  • 284. we stuck to the house rule: "No running water when strangersare downstairs -- they might hear the drains."Jan came up at one to tell us it had been the mail- man.Peter hurried downstairs again. Ding-dong. . . the doorbell,about-face. I listened to hear if anyone was coming, standingfirst at the bookcase, then at the top of the stairs. FinallyPeter and I leaned over the banister, straining our ears likea couple of burglars to hear the sounds from downstairs. Nounfamthar voices. Peter tip- toed halfway down the stairs andcalled out, "Bep!"Once more: "Bep!" His voice was drowned out by the racketin the kitchen. So he ran down to the kitchen while Inervously kept watch from above. "Go upstairs at once, Peter,the accountants here, youve got to leave!" It was Mr.Kuglers voice. Sighing, Peter came upstairs and closed thebookcase.Mr. Kugler finally came up at one-thirty. "My gosh, thewhole worlds turned to strawberries. I had strawber- riesfor breakfast, Jans having diem for lunch, Kleimans eatingthem as a snack, Mieps bothng them, Beps hulling them, andI can smell them everywhere I go. I come upstairs to get awayfrom all that red and what do I see? People washingstrawberries!"The rest of the strawberries were canned. That evening:two jars came unsealed. Father quickly turned them into jam.The next morning: two more lids popped up; and thatafternoon: four lids. Mr. van Daan hadnt gotten the jars hotenough when he was sterthzing them, so Father ended up makingjam every evening. We ate hot cereal with strawberries,buttermilk with strawberries, bread with strawberries,strawberries for dessert, straw- berries with sugar,strawberries with sand. For two days there was nothing butstrawberries, strawberries, strawberries, and then our supplywas either exhausted or in jars, safely under lock and key."Hey, Anne," Margot called out one day, "Mrs. van Hoevenhas let us have some peas, twenty pounds!""Thats nice of her," I replied. And it certainly was, butits so much work. . . ugh!

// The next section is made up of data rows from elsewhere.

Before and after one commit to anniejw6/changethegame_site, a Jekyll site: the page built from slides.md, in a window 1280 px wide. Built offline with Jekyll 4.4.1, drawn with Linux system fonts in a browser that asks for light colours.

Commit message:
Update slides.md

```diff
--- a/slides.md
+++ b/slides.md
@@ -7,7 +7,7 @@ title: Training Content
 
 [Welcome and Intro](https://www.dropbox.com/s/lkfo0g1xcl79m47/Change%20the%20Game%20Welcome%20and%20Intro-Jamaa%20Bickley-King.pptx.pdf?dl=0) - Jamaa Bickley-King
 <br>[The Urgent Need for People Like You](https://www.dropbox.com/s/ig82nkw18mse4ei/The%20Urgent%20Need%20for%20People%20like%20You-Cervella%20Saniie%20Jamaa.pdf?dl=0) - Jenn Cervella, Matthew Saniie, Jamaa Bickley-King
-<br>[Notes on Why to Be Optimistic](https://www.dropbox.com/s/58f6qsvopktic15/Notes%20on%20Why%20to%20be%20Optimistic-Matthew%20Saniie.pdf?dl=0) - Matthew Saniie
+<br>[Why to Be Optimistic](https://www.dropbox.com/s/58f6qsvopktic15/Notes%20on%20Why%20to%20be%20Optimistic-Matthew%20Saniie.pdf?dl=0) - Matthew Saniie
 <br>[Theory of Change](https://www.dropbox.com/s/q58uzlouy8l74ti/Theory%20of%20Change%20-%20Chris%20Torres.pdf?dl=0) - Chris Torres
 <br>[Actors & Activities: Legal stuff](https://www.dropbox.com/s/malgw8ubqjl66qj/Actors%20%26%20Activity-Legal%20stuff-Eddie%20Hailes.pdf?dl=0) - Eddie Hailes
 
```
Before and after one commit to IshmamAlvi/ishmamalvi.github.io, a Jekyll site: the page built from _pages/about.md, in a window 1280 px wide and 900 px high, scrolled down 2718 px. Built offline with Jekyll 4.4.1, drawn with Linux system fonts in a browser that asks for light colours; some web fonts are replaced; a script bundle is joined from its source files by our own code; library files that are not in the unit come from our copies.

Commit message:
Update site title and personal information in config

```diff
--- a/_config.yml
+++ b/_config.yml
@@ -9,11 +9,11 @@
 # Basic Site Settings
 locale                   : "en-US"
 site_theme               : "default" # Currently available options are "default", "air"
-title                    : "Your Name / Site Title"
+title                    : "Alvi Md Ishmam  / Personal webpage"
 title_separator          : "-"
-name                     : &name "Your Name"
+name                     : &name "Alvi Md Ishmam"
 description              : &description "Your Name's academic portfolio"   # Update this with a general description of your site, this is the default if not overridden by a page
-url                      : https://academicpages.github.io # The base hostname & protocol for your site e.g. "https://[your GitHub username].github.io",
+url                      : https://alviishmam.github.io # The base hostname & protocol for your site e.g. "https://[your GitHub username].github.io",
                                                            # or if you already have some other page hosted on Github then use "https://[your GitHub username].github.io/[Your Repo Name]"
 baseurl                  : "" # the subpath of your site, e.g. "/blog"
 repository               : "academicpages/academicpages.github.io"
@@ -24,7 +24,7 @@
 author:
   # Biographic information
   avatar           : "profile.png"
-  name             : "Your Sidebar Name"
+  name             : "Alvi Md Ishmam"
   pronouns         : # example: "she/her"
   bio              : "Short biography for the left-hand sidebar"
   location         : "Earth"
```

  • 285. "On Saturday, youve aJI got to shell peas," Motherannounced at the table.And sure enough, this morning after breakfast our biggestenamel pan appeared on the table, filled to the brim withpeas. If you think shelling peas is boring work, you ought totry removing the inner linings. I dont think many peoplerealize that once youve pulled out the linings, the pods aresoft, delicious and rich in vitamins. But an even greateradvantage is that you get nearly three times as much as whenyou eat just the peas.Stripping pods is a precise and meticulous job that mightbe suited to pedantic dentists or finicky spice experts, butits a horror for an impatient teenager like me. We startedwork at nine-thirty; I sat down at ten-thirty, got Up againat eleven, sat down again at eleven-thirty. My ears werehumming with the following refrain: snap the end, strip thepod, pull the string, pod in the pan, snap the end, strip thepod, pull the string, pod in the pan, etc., etc. My eyes wereswimming: green, green, worm, string, rotten pod, green,green. To fight the boredom and have something to do, Ichattered all morn- ing, saying whatever came into my headand making everyone laugh. The monotony was killing me. Everystring I pulled made me more certain that I never, ever, wantto be just a housewife!At twelve we finally ate breakfast, but from twelve-thirtyto one-fifteen we had to strip pods again. When I stopped, Ifelt a bit seasick, and so did the others. I napped untilfour, still in a daze because of those wretched peas.Yours, Anne M. FrankSATURDAY, JULY 15,1944Dearest Kitty,Weve received a book from the library with thechallenging title What Do You Think of the Modern Young Girl?Id like to discuss this subject today.The writer criticizes "todays youth" from head to toe,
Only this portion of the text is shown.